“You do what you gotta do to get yourself in shape. Sometimes it’s a great experience over there, to see different parts of the world and play in a different environment and go and enjoy yourself,” he says.
“It gets a little bit boring, I’m not gonna lie to you — going to the gym and skating endlessly with these practices. It never ends,” Lindros said. “But there is light at the end of the tunnel. Hopefully the light comes quicker than we’re all thinking it will.”
For Lindros and others in his era, the light came a full season later. Post-lockout, the Big E signed a one-year contract with the Toronto Maple Leafs, then rounded out his career with the Dallas Stars in 2006-07.
Mike Modano, who played with Lindros on that Dallas squad, voiced some strong feelings about the ’04 labour standoff earlier this week.
“In hindsight, it wasn’t worth it,” Modano told ESPN The Magazine. “It was a waste of time. We thought we were stronger than we were. We started falling apart as the months ticked by.
“It’s money you feel you never get back. At some point, we were sold a bill of good,” Modano continued. “Everybody thought, ‘Let’s not let each other down. Let’s do it for the future of the game. Blah, blah, blah.’ You’re only in the game so long.”
One could argue that a forced sabbatical gave the veteran Lindros a welcome break from the hard-banging pro game; another point of view sees Modano’s side — all those unscored goals that could add to a great player’s legacy, and provide enough statistical padding to get a game-changer like Lindros into the Hockey Hall of Fame.
The case for Lindros being inducted into the Hall — and it’s a sturdy one — is essayed annually.
What other seven-time NHL all-star has won a league MVP, an Olympic gold medal, scored 865 points in 760 career games, averaged better than a point per game in the postseason, then donated millions to health science research upon early retirement?

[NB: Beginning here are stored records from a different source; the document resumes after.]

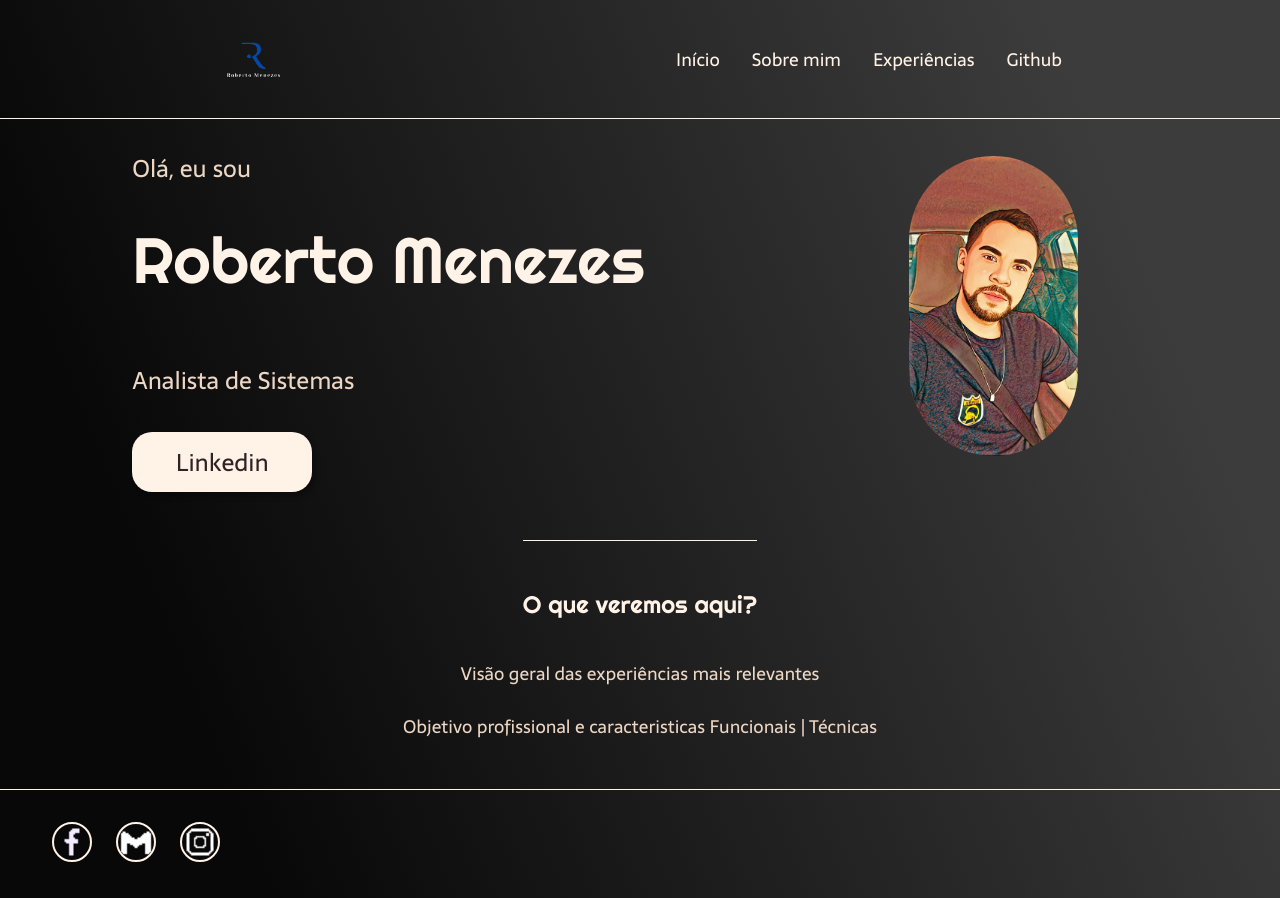
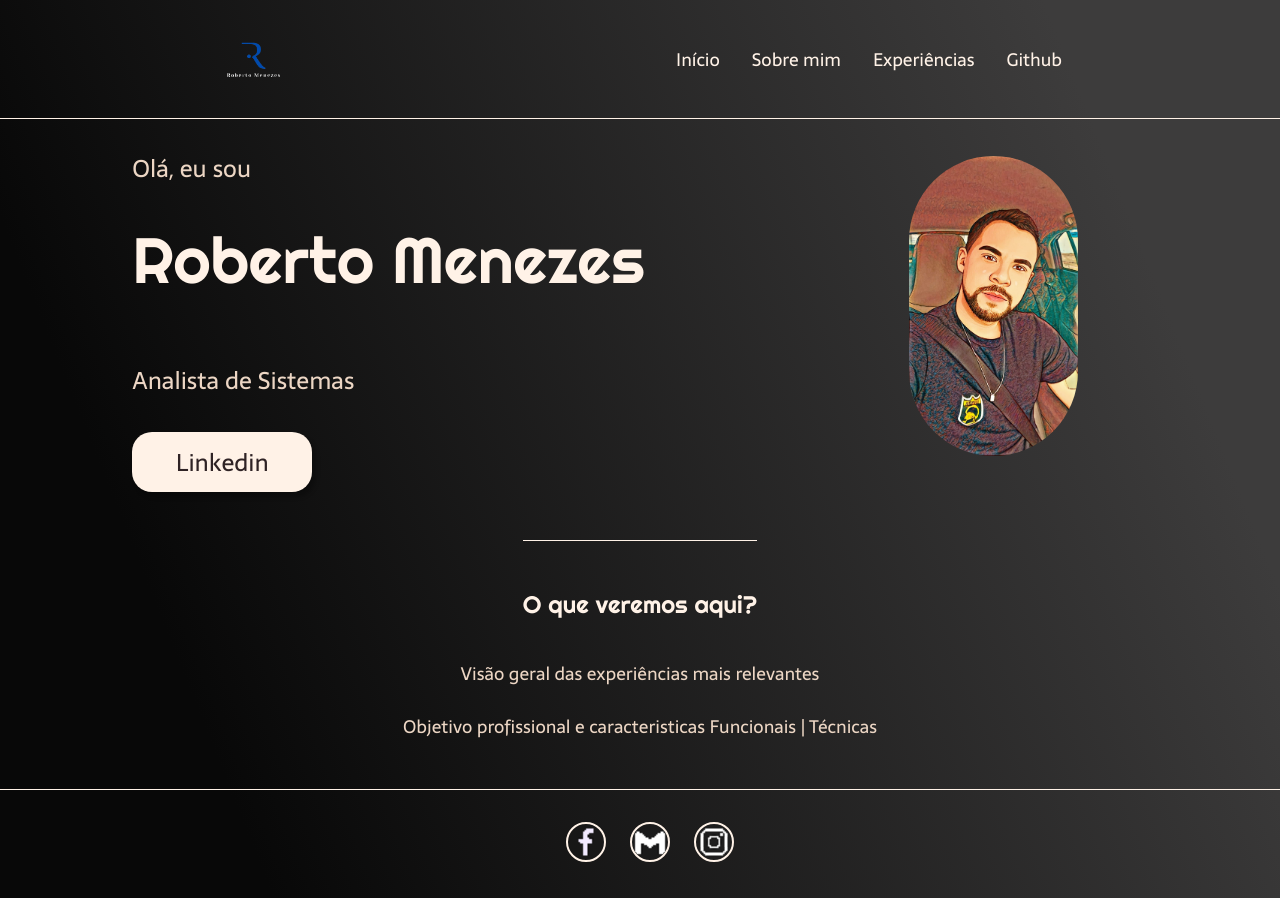
Before and after one commit to robertoallexandre/Portif-lio, a plain HTML site: page index.html in a window 1280 px wide. Drawn offline with Linux system fonts and the light colour scheme.

Commit message:
Configurações CSS 3

```diff
--- a/style.css
+++ b/style.css
@@ -123,15 +123,18 @@ body{
 .rodape{
     border-top: 0.4px solid #fff2e7;
     padding: 32px;
+    justify-content: center;
+    text-align: center;
 }
 
 .rodape-imagem{
     width: 40px;
     display: inline-flex;
-    justify-items: center;
     border: 2px solid #fff2e7;
     border-radius: 50%;
     margin-left: 20px;
+    justify-content: center;
+    text-align: center;
 }
 
 .rodape-imagem :hover{
```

Even if Lindros had produced modest numbers in 2004-05, he would have surpassed the 900-point mark and joined the 500-assist club. But Lindros won’t allow himself to dwell on the what-ifs.
“I don’t think in those regards, what’s gone on in the past. I’m very proud of the teams we were on and what we were able to accomplish. That’s completely out of my hands,” Lindros said of the honour that eludes him.
What Lindros does have power over is his name, which, when lent to a cause such as Easter Seals, can raise big bucks for important causes.
The Lindros Classic, set for Oct. 18-19 in Whitby, Ont., will feature 16 teams of up to 20 players that must pay $1,500 to enter. An additional $300 fundraising goal is set for each individual skater. Each team of Joe Schmoes gets to draft an NHL alumnus (or, heaven forbid, a current locked-out NHLer) and share a beer with the likes of Curtis Joseph, Wendel Clark, Dale Hunter, and other players Lindros has no trouble recruiting for the cause.
“I’m owed a few days around this city, you’re darn right,” Lindros laughed. “I look forward to it. It’s a good skate, and it’s quite competitive. I’m sure things will heat up when it gets down to crunch time.”